often insisted existence in mathematics means logical consistency, and formal logic is the sole guarantor of rigor. The paper joins this to his view of intuition and his own mathematics. It looks at predicativity and the infinite, Poincaré's early endorsement of the axiom of choice, and Cantor's set theory versus Zermelo's axioms. Poincaré discussed constructivism sympathetically only once, a few months before his death, and conspicuously avoided committing himself. We end with Poincaré on Couturat, Russell, and Hilbert.
Leibniz is well known for his formulation of the infinitesimal calculus. Nevertheless, the nature and logic of his discovery are seldom questioned: does it belong more to mathematics or metaphysics, and how is it connected to his physics? This book, composed of fourteen essays, investigates the nature and foundation of the calculus, its relationship to the physics of force and principle of continuity, and its overall method and metaphysics. The Leibnizian calculus is presented in its origin and context together with (...) its main contributors: Archimedes, Cavalieri, Wallis, Hobbes, Pascal, Huygens, Bernoulli, and Nieuwentijt. Many of us know and probably have used the Leibnizian formula: to .. (shrink)

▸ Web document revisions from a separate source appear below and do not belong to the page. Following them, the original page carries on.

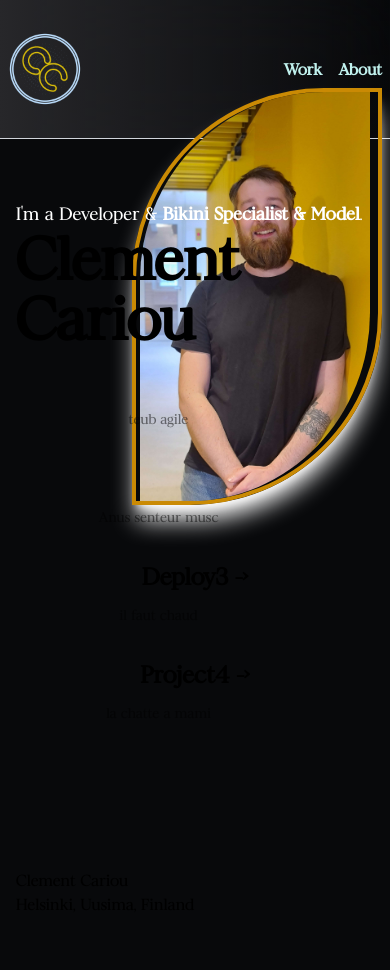
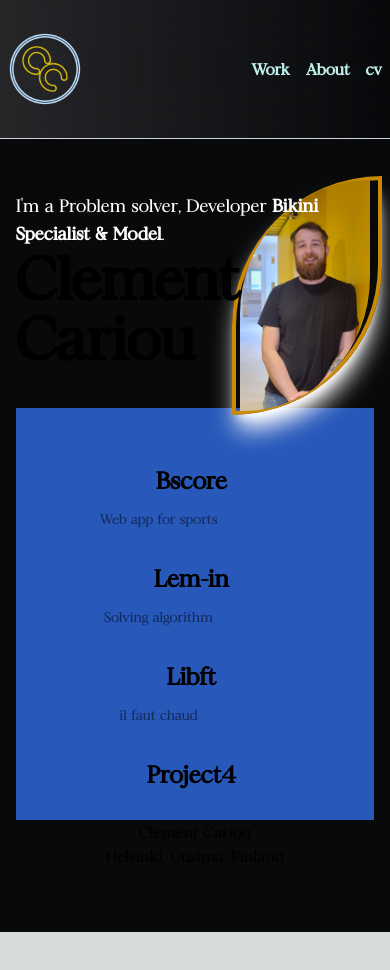
Before and after one commit to wdclem/portfolio, a Next.js app: page / in a window 390 px wide. Shown: the top 970 px of the page. After the commit the page ends 932 px from the top, so only its background shows below. Built offline with nearby package versions, Linux system fonts and the light colour scheme; a web font is replaced by a local one.

Commit message:
refactor mobile layout

```diff
--- a/src/app/NavBar.js
+++ b/src/app/NavBar.js
@@ -19,6 +19,9 @@ const NavBar = () => {
         <a className="font-semibold" href="/about">
             About
         </a>
+        <a className="font-semibold" href="/league-selector">
+           cv
+        </a>
     </div>
   </div>
   )
--- a/src/app/page.js
+++ b/src/app/page.js
@@ -10,27 +10,28 @@ export default function Home() {
       </div>
 
       {/* <div className="relative flex full before:bg-gradient-radial before:from-white before:to-transparent before:blur-2xl before:content-[''] after:absolute after:-z-20 after:h-[180px] after:w-[240px] after:translate-x-1/3 after:bg-gradient-conic after:from-sky-200 after:via-blue-200 after:blur-2xl after:content-[''] before:dark:bg-gradient-to-br before:dark:from-transparent before:dark:to-blue-700 before:dark:opacity-10 after:dark:from-sky-900 after:dark:via-[#0141ff] after:dark:opacity-40 before:lg:h-[360px] z-[-1]"> */}
-      <div className='mx-auto px-4 pt-10 md:max-w-full h-full'>
-      <div className='flex'>
+      <div className='mx-auto px-4 pt-20 md:max-w-full h-full'>
+      <div className=''>
         <div className=''>
           <Image
             // className="w-6/12 sm:w-4/12 px-4 pulse-1 drop-shadow-lg drop-shadow-blue-800/50"
-            className="mt-12 fixed right-2 shadow-xl shadow-white rounded-tl-extraLarge rounded-br-extraLarge border-4 border-yellow-600 hover:animate-spin pr-2 pl-1"
+            className="mt-24 fixed right-2 shadow-xl shadow-white rounded-tl-extraLarge rounded-br-extraLarge border-4 border-yellow-600 hover:animate-spin pr-2 pl-1"
             src="/mainpic2.jpg"
             alt=""
-            width={250}
-            height={100}
+            width={150}
+            height={90}
           />
         </div>
         <div className='relative text-shadow-black text-shadow-lg text-left w-full'>
-          <p className="pt-40 text-lg font-light leading-7 text-white md:text-base">
-            I'm a <span className="font-thin">Developer</span> &amp;<span className="text-gradient-red font-bold"> Bikini Specialist & Model</span>.
+          <p className="pt-28 text-lg font-light leading-7 text-white md:text-base">
+            I'm a <span className="font-thin">Problem solver, Developer</span>
+            <span className="text-gradient-red font-bold"> Bikini Specialist & Model</span>.
           </p>
           <h1 className="text-6xl font-bold text-md:text-8xl">Clement Cariou</h1>
         </div>
       </div>
 
-      <div className="mb-32 grid text-center lg:mb-0 lg:grid-cols-4 lg:text-left">
+      <div className="mt-10 pt-10 grid text-center bg-[#2758BA] lg:mb-0 lg:grid-cols-4 lg:text-left">
         <a
           href="https://nextjs.org/docs?utm_source=create-next-app&utm_medium=appdir-template&utm_campaign=create-next-app"
           className="group rounded-lg border border-transparent px-5 py-4 transition-colors hover:border-gray-300 hover:bg-gray-100 hover:dark:border-neutral-700 hover:dark:bg-neutral-800/30"
@@ -38,13 +39,25 @@ export default function Home() {
           rel="noopener noreferrer"
         >
           <h2 className={`mb-3 text-2xl font-semibold`}>
-            Project 1
+            Bscore
             {' '}
             <span className="inline-block transition-transform group-hover:translate-x-1 motion-reduce:transform-none">
-              -&gt;
             </span>
           </h2>
-          <p className={`m-0 max-w-[30ch] text-sm opacity-50`}>teub agile</p>
+          <p className={`m-0 max-w-[30ch] text-sm opacity-50`}>Web app for sports</p>
+        </a>
+        <a
+          href=""
+          className="group rounded-lg border border-transparent px-5 py-4 transition-colors hover:border-gray-300 hover:bg-gray-100 hover:dark:border-neutral-700 hover:dark:bg-neutral-800/30"
+          target="_blank"
+          rel="noopener noreferrer"
+        >
+          <h2 className={`mb-3 text-2xl font-semibold`}>
+            Lem-in{' '}
+            <span className="inline-block transition-transform group-hover:translate-x-1 motion-reduce:transform-none">
+            </span>
+          </h2>
+          <p className={`m-0 max-w-[30ch] text-sm opacity-50`}>Solving algorithm</p>
         </a>
         <a
           href="https://vercel.com/new?utm_source=create-next-app&utm_medium=appdir-template&utm_campaign=create-next-app"
@@ -53,23 +66,8 @@ export default function Home() {
           rel="noopener noreferrer"
         >
           <h2 className={`mb-3 text-2xl font-semibold`}>
-            Project2{' '}
+            Libft{' '}
             <span className="inline-block transition-transform group-hover:translate-x-1 motion-reduce:transform-none">
-              -&gt;
-            </span>
-          </h2>
-          <p className={`m-0 max-w-[30ch] text-sm opacity-50`}>Anus senteur musc</p>
-        </a>
-        <a
-          href="https://vercel.com/new?utm_source=create-next-app&utm_medium=appdir-template&utm_campaign=create-next-app"
-          className="group rounded-lg border border-transparent px-5 py-4 transition-colors hover:border-gray-300 hover:bg-gray-100 hover:dark:border-neutral-700 hover:dark:bg-neutral-800/30"
-          target="_blank"
-          rel="noopener noreferrer"
-        >
-          <h2 className={`mb-3 text-2xl font-semibold`}>
-            Deploy3{' '}
-            <span className="inline-block transition-transform group-hover:translate-x-1 motion-reduce:transform-none">
-              -&gt;
             </span>
           </h2>
           <p className={`m-0 max-w-[30ch] text-sm opacity-50`}>il faut chaud</p>
@@ -83,15 +81,14 @@ export default function Home() {
           <h2 className={`mb-3 text-2xl font-semibold`}>
             Project4{' '}
             <span className="inline-block transition-transform group-hover:translate-x-1 motion-reduce:transform-none">
-              -&gt;
             </span>
           </h2>
-          <p className={`m-0 max-w-[30ch] text-sm opacity-50`}>la chatte a mami</p>
+          <p className={`m-0 max-w-[30ch] text-sm opacity-50`}></p>
         </a>
 
       </div>
 
-      <div className="bottom-0 left-0 text-color-white z-10 h-48 w-full items-end justify-center">
+      <div className="bottom-0 left-0 text-color-white z-10 h-28 w-full items-end text-center">
         <p>Clement Cariou</p>
         <p>Helsinki, Uusima, Finland</p>
       </div>
```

Using a contextual method the specific development of logic between c. 1830 and 1930 is explained. A characteristic mark of this period is the decomposition of the complex traditional philosophical omnibus discipline logic into new philosophical subdisciplines and separate disciplines such as psychology, epistemology, philosophy of science, and formal (symbolic, mathematical) logic. In the 19th century a growing foundational need in mathematics provoked the emergence of a structural view on mathematics and the reformulation of logic for mathematical means. As a (...) result formallogic was taken over by mathematics in the beginning of the 20th century as is shown by sketching the German example. (shrink)

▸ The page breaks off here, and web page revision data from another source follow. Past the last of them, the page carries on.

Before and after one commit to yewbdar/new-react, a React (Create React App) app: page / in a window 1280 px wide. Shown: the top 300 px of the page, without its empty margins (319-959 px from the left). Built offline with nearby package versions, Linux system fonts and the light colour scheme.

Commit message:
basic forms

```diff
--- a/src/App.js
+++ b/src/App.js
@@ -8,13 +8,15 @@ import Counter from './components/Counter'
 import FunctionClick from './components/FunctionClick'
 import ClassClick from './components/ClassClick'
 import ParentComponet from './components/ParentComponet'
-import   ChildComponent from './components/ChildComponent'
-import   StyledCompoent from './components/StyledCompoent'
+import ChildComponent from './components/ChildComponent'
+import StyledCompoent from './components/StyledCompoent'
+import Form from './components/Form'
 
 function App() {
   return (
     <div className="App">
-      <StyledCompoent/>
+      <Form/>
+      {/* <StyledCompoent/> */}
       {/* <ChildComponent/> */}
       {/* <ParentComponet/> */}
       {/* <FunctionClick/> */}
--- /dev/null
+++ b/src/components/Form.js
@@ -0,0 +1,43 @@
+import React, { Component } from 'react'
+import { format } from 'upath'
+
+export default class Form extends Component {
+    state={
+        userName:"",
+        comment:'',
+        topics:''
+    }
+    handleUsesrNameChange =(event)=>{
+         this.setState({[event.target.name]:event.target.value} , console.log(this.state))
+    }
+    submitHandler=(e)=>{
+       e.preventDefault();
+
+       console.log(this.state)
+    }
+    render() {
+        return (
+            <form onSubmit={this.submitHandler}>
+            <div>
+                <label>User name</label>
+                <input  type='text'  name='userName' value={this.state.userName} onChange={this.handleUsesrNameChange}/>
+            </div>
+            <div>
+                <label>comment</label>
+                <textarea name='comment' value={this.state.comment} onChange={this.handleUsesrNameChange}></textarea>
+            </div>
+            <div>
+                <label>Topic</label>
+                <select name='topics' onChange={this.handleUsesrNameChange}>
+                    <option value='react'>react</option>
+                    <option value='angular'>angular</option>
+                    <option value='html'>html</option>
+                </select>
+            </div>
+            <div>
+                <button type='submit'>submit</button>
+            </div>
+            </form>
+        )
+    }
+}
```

Hölder’s review of Robert Graßmann’s Theory of Number provides the first statement of Hölder’s most significant tenets concerning the distinction between the genetic and axiomatic presentation of mathematics, the mature expression of which is found in Hölder’s book The Mathematical Method of 1924. By translating Hölder’s review into English, I hope to make this unique document known to a wider public. In my introductory note I provide some context to Hölder’s paper and a few other remarks concerning the translation work.
Figures of Thought looks at how mathematical works can be read as texts and examines their textual strategies. David Reed offers the first sustained and critical attempt to find a consistent argument or narrative thread in mathematical texts. Reed selects mathematicians from a range of historical periods and compares their approaches to organizing and arguing texts, using an extended commentary on Euclid's Elements as a central structuring framework. He develops fascinating interpretations of mathematicians' work throughout history, from Descartes to Hilbert, (...) Kronecker, Dedekind, Weil and Grothendieck. Reed traces the implications of this approach to the understanding of the history and development of mathematics. (shrink)